On Wednesday, Congressman Salud Carbajal and State Senator Hannah-Beth Jackson joined local DACA recipients at a press conference calling for the passage of a federal DREAM Act. While California passed a package of state laws known as the DREAM (Development, Relief and Education for Alien Minors) Act in 2011, a federal DREAM Act remains an elusive goal for many since it was first introduced in the Senate in 2001.
Carbajal’s office said passing a federal DREAM Act would "codify the DACA program, and create a path for DREAMers to gain lawful permanent residence and American citizenship."
Erik Garcia was among those who spoke in favor of a federal DREAM Act. Garcia is about to graduate from Cal Poly with a double major in political science and history - and he is a DACA recipient.

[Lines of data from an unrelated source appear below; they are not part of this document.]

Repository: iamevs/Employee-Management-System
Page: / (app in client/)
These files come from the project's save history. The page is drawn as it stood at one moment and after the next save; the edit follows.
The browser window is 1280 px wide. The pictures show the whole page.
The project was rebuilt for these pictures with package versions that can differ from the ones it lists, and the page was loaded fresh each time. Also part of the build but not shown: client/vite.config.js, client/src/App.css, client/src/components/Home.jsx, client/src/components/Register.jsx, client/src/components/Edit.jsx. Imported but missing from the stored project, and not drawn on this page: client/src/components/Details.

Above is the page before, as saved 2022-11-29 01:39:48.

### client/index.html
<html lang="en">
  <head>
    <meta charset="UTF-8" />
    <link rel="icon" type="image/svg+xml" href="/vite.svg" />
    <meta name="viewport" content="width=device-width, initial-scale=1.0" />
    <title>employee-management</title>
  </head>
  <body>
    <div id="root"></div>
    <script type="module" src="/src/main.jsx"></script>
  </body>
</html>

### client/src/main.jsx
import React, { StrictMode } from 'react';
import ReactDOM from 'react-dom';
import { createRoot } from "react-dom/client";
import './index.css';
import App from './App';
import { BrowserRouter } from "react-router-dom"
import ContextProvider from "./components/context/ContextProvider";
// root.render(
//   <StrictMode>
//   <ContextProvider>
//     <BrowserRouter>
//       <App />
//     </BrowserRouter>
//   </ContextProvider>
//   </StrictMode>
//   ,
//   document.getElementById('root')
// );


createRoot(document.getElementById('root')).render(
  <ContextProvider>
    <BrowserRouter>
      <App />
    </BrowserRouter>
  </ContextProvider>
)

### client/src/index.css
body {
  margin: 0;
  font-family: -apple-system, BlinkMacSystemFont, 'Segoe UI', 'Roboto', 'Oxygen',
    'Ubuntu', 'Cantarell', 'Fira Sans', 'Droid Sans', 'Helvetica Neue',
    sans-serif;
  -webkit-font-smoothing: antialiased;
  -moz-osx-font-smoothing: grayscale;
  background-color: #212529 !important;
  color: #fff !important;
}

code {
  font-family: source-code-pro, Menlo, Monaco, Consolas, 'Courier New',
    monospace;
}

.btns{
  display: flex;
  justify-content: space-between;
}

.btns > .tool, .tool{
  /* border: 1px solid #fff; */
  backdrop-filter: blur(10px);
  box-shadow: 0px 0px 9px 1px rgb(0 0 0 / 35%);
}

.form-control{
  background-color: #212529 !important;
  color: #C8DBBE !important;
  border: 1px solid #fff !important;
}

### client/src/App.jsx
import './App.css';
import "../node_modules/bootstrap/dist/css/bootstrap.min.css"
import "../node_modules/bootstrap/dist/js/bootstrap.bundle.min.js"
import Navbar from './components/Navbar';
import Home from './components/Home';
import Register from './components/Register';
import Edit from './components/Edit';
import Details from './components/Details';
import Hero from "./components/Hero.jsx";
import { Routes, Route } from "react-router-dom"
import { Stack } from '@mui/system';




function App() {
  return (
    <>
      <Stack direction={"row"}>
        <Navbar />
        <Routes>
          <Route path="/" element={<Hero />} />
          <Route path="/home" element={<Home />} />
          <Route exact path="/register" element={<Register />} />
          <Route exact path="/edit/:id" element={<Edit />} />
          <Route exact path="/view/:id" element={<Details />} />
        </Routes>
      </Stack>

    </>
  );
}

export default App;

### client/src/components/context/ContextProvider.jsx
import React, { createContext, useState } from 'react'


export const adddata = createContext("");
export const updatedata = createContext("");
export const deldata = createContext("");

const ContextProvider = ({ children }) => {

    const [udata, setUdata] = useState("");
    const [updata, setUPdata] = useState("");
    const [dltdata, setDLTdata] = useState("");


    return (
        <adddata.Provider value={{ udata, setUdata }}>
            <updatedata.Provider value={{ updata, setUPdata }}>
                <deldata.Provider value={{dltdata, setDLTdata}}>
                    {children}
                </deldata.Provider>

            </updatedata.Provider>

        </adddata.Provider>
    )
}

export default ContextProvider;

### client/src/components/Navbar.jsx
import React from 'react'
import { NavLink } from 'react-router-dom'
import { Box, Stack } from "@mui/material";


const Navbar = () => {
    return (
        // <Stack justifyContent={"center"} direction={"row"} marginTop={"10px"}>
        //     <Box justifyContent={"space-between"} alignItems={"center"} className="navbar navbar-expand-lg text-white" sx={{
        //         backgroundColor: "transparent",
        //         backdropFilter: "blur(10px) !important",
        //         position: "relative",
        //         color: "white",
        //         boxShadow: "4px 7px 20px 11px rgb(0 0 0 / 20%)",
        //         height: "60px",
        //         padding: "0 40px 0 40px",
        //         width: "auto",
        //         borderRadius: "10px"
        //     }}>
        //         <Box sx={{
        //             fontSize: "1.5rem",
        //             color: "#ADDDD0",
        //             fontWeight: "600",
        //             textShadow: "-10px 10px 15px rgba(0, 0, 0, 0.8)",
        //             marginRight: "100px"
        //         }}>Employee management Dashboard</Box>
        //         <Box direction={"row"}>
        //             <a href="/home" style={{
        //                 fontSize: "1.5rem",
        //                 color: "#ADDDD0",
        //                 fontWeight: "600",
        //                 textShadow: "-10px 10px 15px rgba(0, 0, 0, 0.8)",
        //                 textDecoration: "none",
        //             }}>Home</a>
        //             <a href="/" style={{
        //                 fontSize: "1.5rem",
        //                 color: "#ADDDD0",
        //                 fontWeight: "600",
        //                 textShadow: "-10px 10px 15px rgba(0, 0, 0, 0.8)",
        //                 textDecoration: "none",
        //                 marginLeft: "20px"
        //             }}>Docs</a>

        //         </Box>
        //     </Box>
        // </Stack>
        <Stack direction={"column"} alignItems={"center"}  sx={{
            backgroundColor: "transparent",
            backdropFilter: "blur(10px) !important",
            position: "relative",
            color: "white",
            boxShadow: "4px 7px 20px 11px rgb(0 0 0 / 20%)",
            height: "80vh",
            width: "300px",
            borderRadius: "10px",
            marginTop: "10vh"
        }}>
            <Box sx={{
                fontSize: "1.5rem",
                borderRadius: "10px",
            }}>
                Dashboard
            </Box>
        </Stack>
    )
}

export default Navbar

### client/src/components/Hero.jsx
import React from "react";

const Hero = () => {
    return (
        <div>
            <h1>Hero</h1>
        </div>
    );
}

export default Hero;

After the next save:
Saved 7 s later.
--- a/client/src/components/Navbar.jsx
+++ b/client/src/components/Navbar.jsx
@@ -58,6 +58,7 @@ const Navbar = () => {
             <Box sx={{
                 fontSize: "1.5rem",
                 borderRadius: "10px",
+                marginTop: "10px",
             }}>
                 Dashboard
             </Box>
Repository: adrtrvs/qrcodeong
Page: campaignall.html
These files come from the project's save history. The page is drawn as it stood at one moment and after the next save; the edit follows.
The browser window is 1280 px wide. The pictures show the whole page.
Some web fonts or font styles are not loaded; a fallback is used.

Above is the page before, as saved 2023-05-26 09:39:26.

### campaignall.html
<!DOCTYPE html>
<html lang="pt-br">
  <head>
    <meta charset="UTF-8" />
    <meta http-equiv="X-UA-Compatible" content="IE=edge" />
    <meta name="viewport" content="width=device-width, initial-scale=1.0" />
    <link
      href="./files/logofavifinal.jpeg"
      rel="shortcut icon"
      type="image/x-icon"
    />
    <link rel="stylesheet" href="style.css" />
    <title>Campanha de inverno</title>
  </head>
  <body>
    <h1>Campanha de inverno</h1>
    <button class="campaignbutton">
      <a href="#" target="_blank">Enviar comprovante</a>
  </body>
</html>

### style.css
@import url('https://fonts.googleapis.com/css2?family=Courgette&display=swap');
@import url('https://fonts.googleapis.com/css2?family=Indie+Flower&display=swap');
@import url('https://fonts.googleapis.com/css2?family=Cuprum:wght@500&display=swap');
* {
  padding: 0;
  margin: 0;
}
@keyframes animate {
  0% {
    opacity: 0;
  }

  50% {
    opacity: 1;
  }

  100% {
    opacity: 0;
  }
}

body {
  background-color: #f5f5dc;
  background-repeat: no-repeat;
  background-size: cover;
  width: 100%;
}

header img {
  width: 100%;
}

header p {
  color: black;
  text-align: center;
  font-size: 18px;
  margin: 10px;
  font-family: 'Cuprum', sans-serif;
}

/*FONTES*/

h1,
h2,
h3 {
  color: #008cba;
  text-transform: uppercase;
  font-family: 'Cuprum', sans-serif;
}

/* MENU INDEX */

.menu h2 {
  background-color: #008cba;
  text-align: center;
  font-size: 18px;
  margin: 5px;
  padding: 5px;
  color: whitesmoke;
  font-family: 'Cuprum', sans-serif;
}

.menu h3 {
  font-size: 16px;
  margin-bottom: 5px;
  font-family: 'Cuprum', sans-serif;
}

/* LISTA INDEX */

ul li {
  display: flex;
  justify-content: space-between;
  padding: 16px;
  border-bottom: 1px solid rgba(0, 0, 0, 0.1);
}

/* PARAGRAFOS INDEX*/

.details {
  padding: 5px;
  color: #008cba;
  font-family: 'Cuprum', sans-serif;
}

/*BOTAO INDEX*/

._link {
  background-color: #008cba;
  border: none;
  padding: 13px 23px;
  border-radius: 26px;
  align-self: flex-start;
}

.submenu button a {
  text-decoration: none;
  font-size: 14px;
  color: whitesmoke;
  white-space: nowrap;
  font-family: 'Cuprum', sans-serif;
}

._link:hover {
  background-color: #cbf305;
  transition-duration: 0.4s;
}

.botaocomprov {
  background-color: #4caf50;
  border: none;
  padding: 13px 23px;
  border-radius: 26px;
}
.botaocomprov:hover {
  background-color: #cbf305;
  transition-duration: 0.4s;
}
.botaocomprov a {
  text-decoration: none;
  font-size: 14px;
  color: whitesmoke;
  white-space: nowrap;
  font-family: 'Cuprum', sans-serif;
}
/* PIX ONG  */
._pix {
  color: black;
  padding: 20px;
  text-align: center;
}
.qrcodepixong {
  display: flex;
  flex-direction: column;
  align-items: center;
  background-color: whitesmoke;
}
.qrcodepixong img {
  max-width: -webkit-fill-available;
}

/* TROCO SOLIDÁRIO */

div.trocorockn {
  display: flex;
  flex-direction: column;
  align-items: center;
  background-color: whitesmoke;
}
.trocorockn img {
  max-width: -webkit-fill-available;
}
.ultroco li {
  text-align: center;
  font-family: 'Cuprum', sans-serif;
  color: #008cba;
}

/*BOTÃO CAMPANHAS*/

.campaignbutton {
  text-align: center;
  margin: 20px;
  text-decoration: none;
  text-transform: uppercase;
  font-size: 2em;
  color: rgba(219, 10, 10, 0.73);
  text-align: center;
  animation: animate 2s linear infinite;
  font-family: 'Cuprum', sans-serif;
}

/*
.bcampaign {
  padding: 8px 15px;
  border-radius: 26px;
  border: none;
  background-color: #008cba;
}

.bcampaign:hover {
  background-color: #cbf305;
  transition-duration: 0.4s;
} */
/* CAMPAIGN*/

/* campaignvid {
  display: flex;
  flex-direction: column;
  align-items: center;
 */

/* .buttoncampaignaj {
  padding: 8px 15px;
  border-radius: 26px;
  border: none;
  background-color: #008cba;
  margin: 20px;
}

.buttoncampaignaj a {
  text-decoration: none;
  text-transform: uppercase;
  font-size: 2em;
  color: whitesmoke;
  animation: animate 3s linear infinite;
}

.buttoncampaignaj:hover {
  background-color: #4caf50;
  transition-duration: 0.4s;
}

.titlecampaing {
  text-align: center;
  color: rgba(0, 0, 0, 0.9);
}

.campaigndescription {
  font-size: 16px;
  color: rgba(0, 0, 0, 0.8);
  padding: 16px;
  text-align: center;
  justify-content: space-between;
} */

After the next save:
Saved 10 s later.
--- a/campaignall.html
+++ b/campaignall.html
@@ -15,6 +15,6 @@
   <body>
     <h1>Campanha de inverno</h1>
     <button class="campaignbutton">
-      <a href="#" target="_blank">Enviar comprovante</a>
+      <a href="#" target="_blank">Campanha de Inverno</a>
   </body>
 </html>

"Ideally, I'd like to get involved in local government. I truly believe that the grassroots level is where the biggest challenges are, and where we can make the most progress," Garcia said. "The DREAM Act would enable my career plans to be solidified. I always have to readjust my plans. Obviously now that DACA is cancelled, two years down the line, I don’t know what I’m going to be doing. If the DREAM Act passes, I know for sure I will be here.”
On Friday, Cuesta College’s Latina Leadership Network is hosting a free event called “Sharing the Dream: Supporting Undocumented Students and Their Families.” Intended to provide information and resources to those affected by the end of the DACA program, the forum features "keynote speakers, breakout sessions and a resource fair." At the event there will be pro-bono attorneys and organizations focused on supporting undocumented students. Cuesta College's DACA Informational Session will take place from 4-8 p.m. - dinner will be provided - at the San Luis Obispo Campus' Cultural and Performing Arts Center.